I am a Mom. And one thing that is inherent with being a Mom (or at least being a good Mom) is the ability to be a caretaker; to put your needs below the needs of what or whom you are caring for.
This is not always an easy thing.
There are many times that I want to put my needs above my children’s needs. Sometimes I do. And sometimes I don’t.
But on the whole, I mainly put their needs above my own. One of the reasons I do this is because I take a long-term view. I know that the children will only be in my home and under my immediate care for a relatively short time period. So that makes it easier to sacrifice my desires because I know that I am investing in them and their future.
I was reminded that most people don’t always take the role of being a good caretaker seriously while I was reading the book, The Worst Hard Times, The Untold Story of Those Who Survived the Great American Dust Bowl* by Timothy Egan.
Being a gardener, homesteader, and goat farmer, I am keenly aware and interested in the health of the soil. I consider myself a caretaker of the soil and all the living things that reside in it. So to read about how the soil was abused and the end result of that abuse was very sad and disturbing.

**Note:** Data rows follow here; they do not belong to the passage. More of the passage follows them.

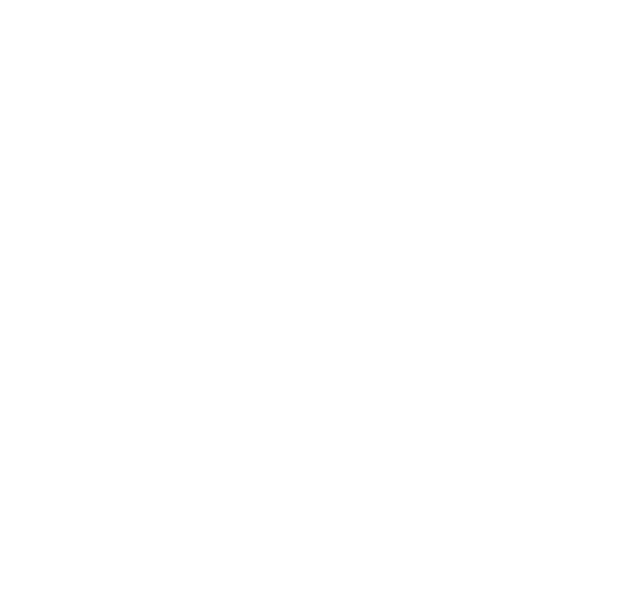
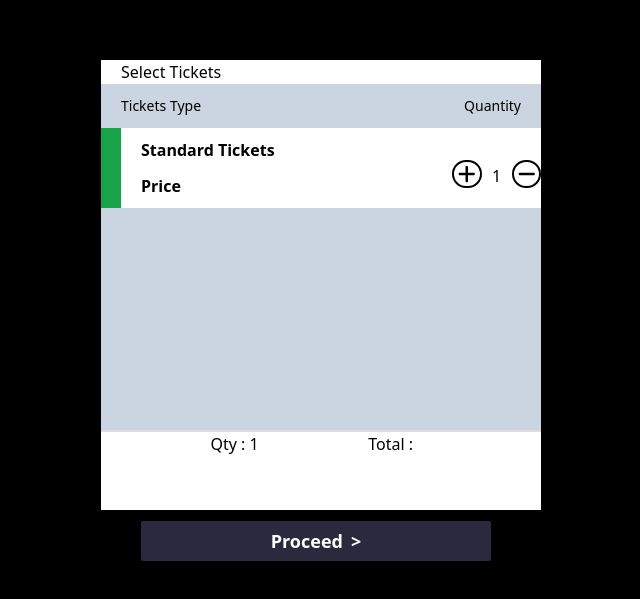
Before and after one commit to Darko05Cleanthe/Eventify-React-TailwindCss, a React (Vite) app in the folder frontend/: page /select-tickets in a window 1280 px wide. Before the commit this address had no page. Shown: the part 115-714 px from the top of the page, without its empty margins (319-959 px from the left). Built offline with nearby package versions, Linux system fonts and the light colour scheme.

Commit message:
Ajout de la page de selection de tickets

```diff
--- a/frontend/src/App.jsx
+++ b/frontend/src/App.jsx
@@ -11,6 +11,7 @@
 import EventTitle from './pages/events/EventTitle'
 import EventTitleType from './pages/events/EventTitle-1'
 import EventTitleInfo from './pages/events/EventTitleInfo'
+import SelectTickets from './components/SelectTickets'
 
 
 function App() {
@@ -25,6 +26,7 @@
       <Route path='change-email' element={<ChangeEmail/>} />
       <Route path='password' element={<Password/>} />
     </Route>
+    <Route path='/select-tickets' element={<SelectTickets />} />
     <Route path='/event-title-1' element={<EventTitleType />}/>
     <Route path='/event-title-info' element={<EventTitleInfo />}/>
     <Route path='/create-event' element={<CreateEvent />} />
--- /dev/null
+++ b/frontend/src/components/SelectTickets.jsx
@@ -0,0 +1,69 @@
+import { Link } from "react-router-dom"
+import { useState } from "react"
+import { FontAwesomeIcon } from '@fortawesome/react-fontawesome'
+import { faPlus, faMinus } from '@fortawesome/free-solid-svg-icons'
+
+
+
+export default function SelectTickets() {
+
+    const [number,SetNumber] = useState(1)
+
+    function add() {
+
+        SetNumber(number + 1)
+
+    }
+
+    function cutDown() {
+
+        SetNumber(number - 1)
+
+    }
+
+    return <section className="relative flex flex-col min-h-screen justify-center items-center bg-black">
+
+        <div className="flex flex-col w-full max-w-[440px] h-[450px] bg-slate-300">
+
+            <p className="w-full px-5 bg-white">Select Tickets</p>
+
+            <div className="flex flex-row mx-5 my-3">
+
+                <p className="text-sm">Tickets Type</p>
+                <p className="ml-auto text-sm">Quantity</p>
+
+            </div>
+
+            <div className="flex flex-row w-full bg-white">
+
+            <div className="w-5 h-[80px] bg-green-600"></div>
+
+            <div className="self-center mx-5 font-bold">Standard Tickets <br />
+
+                <p className="mt-3">Price</p>
+
+            </div>
+
+            </div>
+
+            <div className="flex flex-row justify-end items-end -my-12">
+
+                <button onClick={add} className="border-2 border-black rounded-full px-1"><FontAwesomeIcon icon={faPlus} size="lg" /></button>
+                <p type="text" className="w-[30px] text-center">{number}</p>
+                <button onClick={cutDown} disabled={number === 0} className="border-2 border-black rounded-full px-1"><FontAwesomeIcon icon={faMinus} size="lg" /></button>
+
+            </div>
+
+            <div className="flex flex-row h-[80px] bg-white mt-auto border-t-2 border-t-[#1D1D1D26]">
+
+                <p className="flex mx-auto">Qty : {number}</p>
+                <p className="flex mr-32">Total :</p>
+
+            </div>
+
+                <Link to='' className="absolute font-sans font-semibold bg-[#2B293D] text-white mx-10 my-1 w-[350px] text-center text-lg h-[40px] flex justify-center items-center bottom-[120px] rounded-sm">Proceed<span className="ml-2">&gt;</span></Link>
+
+        </div>
+
+    </section>
+}
--- a/frontend/src/pages/events/EventTitleInfo.jsx
+++ b/frontend/src/pages/events/EventTitleInfo.jsx
@@ -56,6 +56,7 @@
 
             </div>
 
+
         </div>
 
         <FooterProfile />
```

But what is even more awful is that we are doing the same exact thing today. We haven’t learned from the past at all. Once again, our country is destroying the soil. We’re doing it differently than the farmers did before the Dust Bowl. Back then, they simply plowed up too much land (and then abandoned it) in an area that had too high winds and too little rainfall to leave the land uncovered.
Today conventional farmers are destroying the soil by spraying it with an abundance of pesticides and herbicides – chemicals that are destroying the organisms that live in the soil and keep it healthy. Big Agriculture is also destroying the land by monocropping and only adding back the basic nutrients – NPK – nitrogen, phosphorus, and potassium. The soil is more complex than that and by robbing it for decades of the minerals and soil microbes that keep it healthy, we are damaging not only the soil, but the foods that are grown in that soil.
The Worst Hard Times* did touch on the soil, but it mainly covered the lives that were affected or destroyed during the Dust Bowl. The loss of life, hopes, and dreams as a result of the (often unintentional) abuse of the land should be a wake-up call.
If more people can wake-up to the destruction that is being caused by conventional farming, we can still turn things around. We can be caretakers of the soil and caretakers of the health of our families.
The book periodically mentions Hugh Bennett who implemented soil conservation plans during the latter half of the Dust Bowl:
“Hugh Bennett was a son of the soil, growing up on a 1,200-acre plantation in North Carolina that had been planted in cotton since before the Civil War. He spent part of every day on the family land east of the Blue Ridge Mountains, helping his father on steep terrain. He learned early on that the land would not wash away as long as they kept it terraced. His father also taught him that the soil of their farm was not simply a medium through which passed a fibrous commodity but also a living thing. His interest in the complexities of soil led him to the University of North Carolina and graduate school, where he studied and wrote about how different societies treated land.”
He had a lot of knowledge that was worth listening to (both then and now):
“‘Of all the countries in the world, we Americans have been the greatest destroyers of land of any race of people barbaric or civilized,’ Bennett said in a speech at the start of the dust storms. What was happening, he said, was ‘sinister,’ a symptom of ‘our stupendous ignorance.'”
I don’t want to be a part of a system that is destructive. I desire to be a caretaker of my children, my animals, my food supply, and my soil.
Do you have a garden? Are you taking care of your soil as much as you are taking care of the plants? If not, you can start now.
If you don’t/can’t garden, are you purchasing your food from sources that are taking care of the soil? Organic produce is a start, but you can be an organic farmer without caring for the soil. Try to find out how and where some of your food is actually grown.
It often takes more money and effort to be a caretaker. But you know what? It is definitely worth it.
Teach yourself about why healthy soil is important. And teach your children. Don’t let yourself or them be guilty of “stupendous ignorance”. It’s not too late to stop the 21st century equivalent of the Dust Bowl.
*Amazon Affiliate Link to the book that is mentioned. I read the entire book and can definitely recommend it. I do warn you that it is not a particularly happy book, but I found it fascinating to learn more about a time period in our history that I primarily understood from reading the American classic, The Grapes of Wrath* by John Steinbeck. Steinbeck’s book focuses on a family that leaves their home due to the Dust Bowl; The Worst Hard Time discusses the lives of those who stayed.